The qualifications you need to teach Spanish will vary according to where you wish to teach; not just at what level, but through what medium and in what country. You will need to research requirements according to these variables, i.e. Private lessons, teaching online, teaching children/adults, teaching public school or college level.
For online tutorials, it can be enough that you are fluent or a native Spanish speaker, without the need for formal certification. If you are interested in seeing how this might work, check out two or three websites such as:
Success as a teacher with many of the online sites will depend on receiving positive student reviews. Acquiring students without a rating may be difficult initially, but tutors with a list of good reviews can command higher fees as that positive feedback accrues.
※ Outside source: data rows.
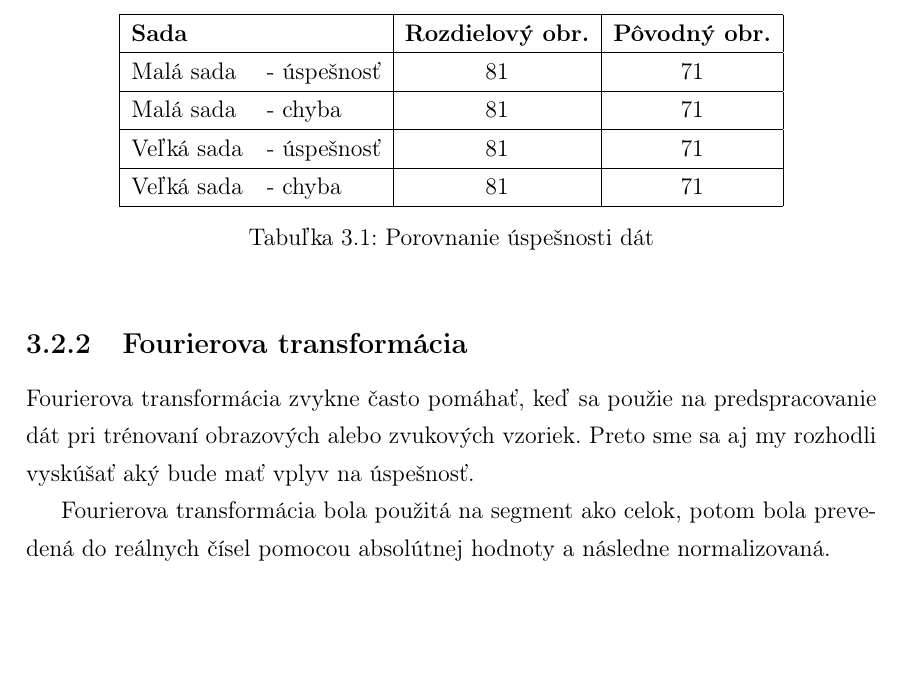
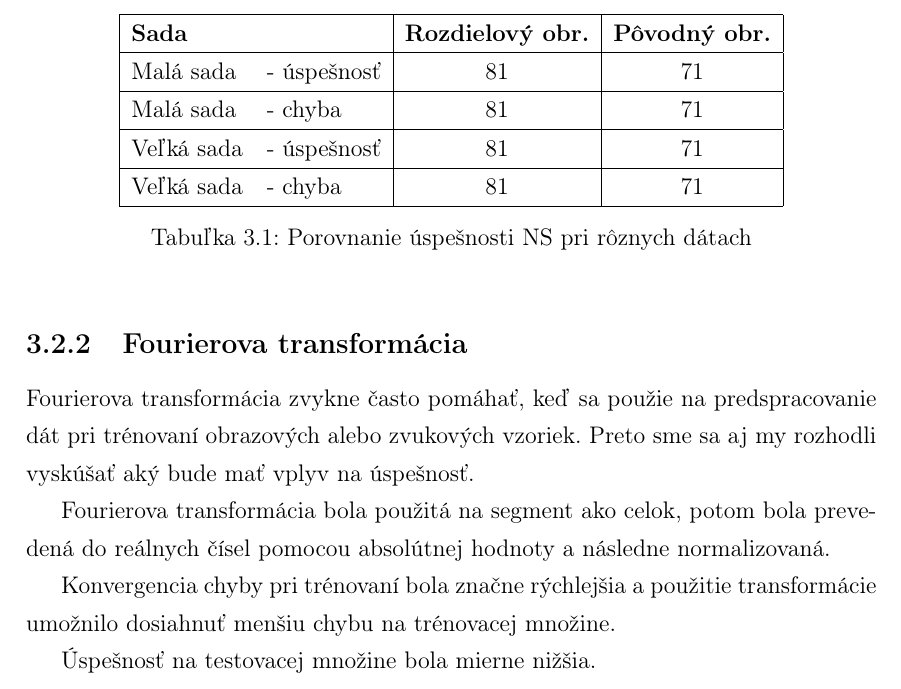
Before and after one commit to mhozza/HandControl_BachelorThesis, a LaTeX thesis (main.tex, which reads navrh.tex): part of page 16 of 22, cut so that both start at the same text, the shorter picture padded with empty space. Compiled offline with pdfLaTeX.

Commit message:
Drobne upravy navrhu

```diff
--- a/navrh.tex
+++ b/navrh.tex
@@ -68,10 +69,14 @@ Veľká sada &- úspešnosť & 81 & 71\\ \hline
 Veľká sada &- chyba & 81 & 71 \\
 \hline
 \end{tabular}
-\caption{Porovnanie úspešnosti dát}
+\caption{Porovnanie úspešnosti NS pri rôznych dátach}
 \end{table}
 
 \subsection{Fourierova transformácia}
 Fourierova transformácia zvykne často pomáhať, keď sa použie na predspracovanie dát pri trénovaní obrazových alebo zvukových vzoriek. Preto sme sa aj my rozhodli vyskúšať aký bude mať vplyv na úspešnosť.
 
 Fourierova transformácia bola použitá na segment ako celok, potom bola prevedená do reálnych čísel pomocou absolútnej hodnoty a následne normalizovaná.
+
+Konvergencia chyby pri trénovaní bola značne rýchlejšia a použitie transformácie umožnilo dosiahnuť menšiu chybu na trénovacej množine.
+
+Úspešnosť na testovacej množine bola mierne nižšia.
```
Also changed, not shown: navrh.tex (1 more changed lines).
As a private tutor you could advertise to assist students through a recognized curriculum like Rosetta Stone, Pimsleur or another of the popular language programs. This type of teaching wouldn’t necessarily require credentials other than your native fluency and knowledge of Spanish or Latin culture.
Both online teaching and working as a private instructor have the advantage of allowing you to set your own hours to accommodate family, work and other commitments. Working from home is also seen by many as a desirable option; you have fewer expenses, no commute, no "work wardrobe”, no time clock, no boss.
In more formal settings such as teaching within the school system, qualifications to teach Spanish will include advanced certification such as a bachelor’s degree in Spanish education. Again, this may vary according to what country you intend to teach in.
Probably the best approach would be to contact the educational institutions you are hoping to work for, and determine their specific prerequisites, to ensure any training you undertake is in compliance with general standards for this level of teaching.